- People over 65 years old: the heat is much less noticeable, the feeling of thirst is impaired, and they sweat less,
- Children under 4 years old: they lose more water than adults, there is a risk of dehydration,
- Pregnant women: hydration is essential during pregnancy,
- People suffering with chronic conditions (Parkinson's disease, cardiovascular disease, asthma, obesity, mental disorders) and those with disabilities,
- People on medication such as aspirin, diuretics, neuroleptics (risperidone, olanzapine) and antimigraine drugs.
Other groups of people may also be considered at risk, either because of their living conditions, if they live in highly urbanized areas and/or in poorly insulated housing, or because of their activities (this concerns outdoor workers and athletes).
People in difficult situations, homeless or isolated people, are also exposed to health risks related to high temperatures.
Staying safe in hot weather
There are simple things you can do to prevent serious health problems, such as dehydration or heat stroke.
In the event of a heatwave, it is recommended to drink plenty of water and stay cool, avoid alcohol consumption, eat enough food, close shutters and windows during the day, air the rooms at night and take warm (but not cold) showers. It is also important to keep in touch with your loved ones, especially those who are most at risk.
It is advisable to anticipate the first signs of heat suffering, even if they seem insignificant. You should therefore be prepared and well-informed before the period of high temperatures begins.
Before a heatwave
- If you are a person at risk, make yourself known to your local healthcare services so that volunteers can provide assistance if needed
- If you know people at risk, register them with these services,
- Locate air-conditioned places to be when you need to cool down,
- Put together a first-aid kit to be prepared for a heatwave (water spray, fan, thermometer),
- Learn how to recognize the signs of heat stroke.
During a heatwave
- Protect yourself from the sun
- Stay hydrated by drinking plenty of water, avoid sugary drinks and alcohol,
- Wear light, loose-fitting, bright clothing,
- Use fans and water sprays. Simultaneous use is most effective,
- Take regular warm showers,
- Spend several hours a day in a cool place,
- Rest during the hottest hours,
- Eat sufficiently and healthy (water-rich fruit and vegetables),
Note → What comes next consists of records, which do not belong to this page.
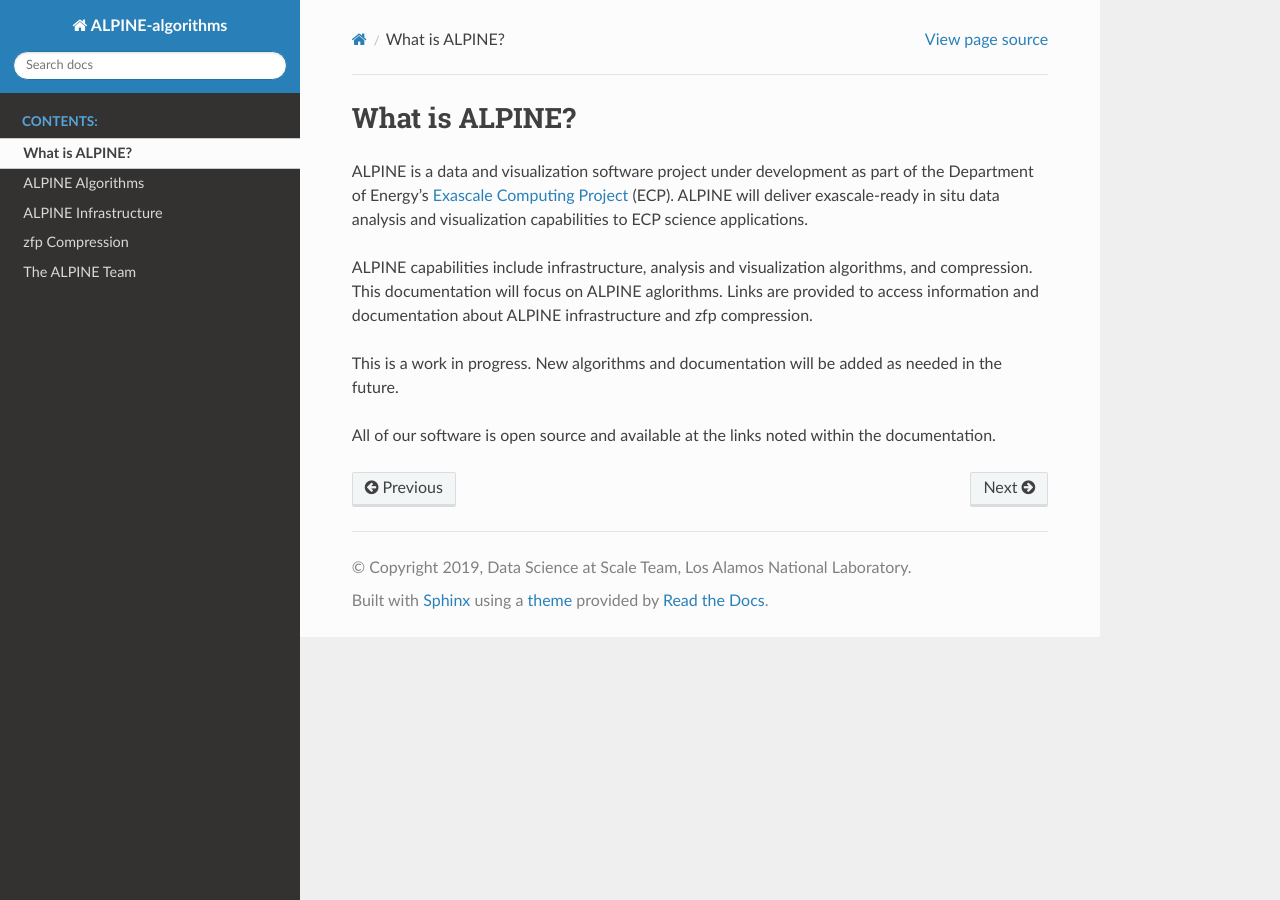
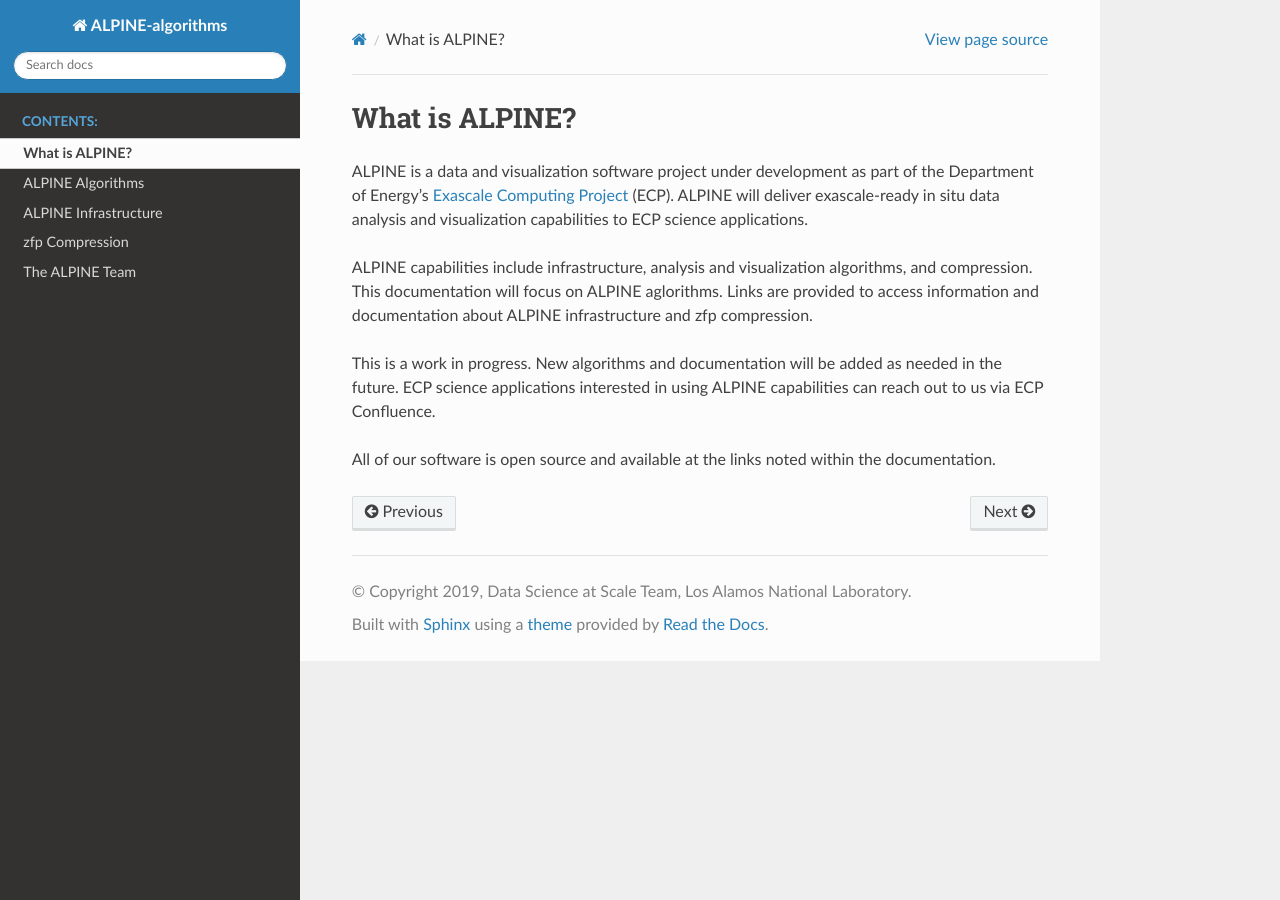
Before and after one commit to Alpine-DAV/algorithms, a Sphinx documentation site: the page built from docs/source/introduction.rst, in a window 1280 px wide. Built offline with Sphinx 7.4.7 and the Read the Docs theme 2.0.0, drawn with Linux system fonts in a browser that asks for light colours; formulas are drawn with MathJax 3.

```diff
--- a/docs/source/introduction.rst
+++ b/docs/source/introduction.rst
@@ -7,7 +7,7 @@ ALPINE is a data and visualization software project under development as part of
 
 ALPINE capabilities include infrastructure, analysis and visualization algorithms, and compression.  This documentation will focus on ALPINE aglorithms.  Links are provided to access information and documentation about ALPINE infrastructure and zfp compression.
 
-This is a work in progress.  New algorithms and documentation will be added as needed in the future.
+This is a work in progress.  New algorithms and documentation will be added as needed in the future. ECP science applications interested in using ALPINE capabilities can reach out to us via ECP Confluence.
 
 All of our software is open source and available at the links noted within the documentation.
 
```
- Limit physical effort,
- Do not isolate yourself, talk to your family and neighbors,
- Protect your home from the heat,
- Act quickly in case of heat stroke symptoms
Source : crisisequipped.com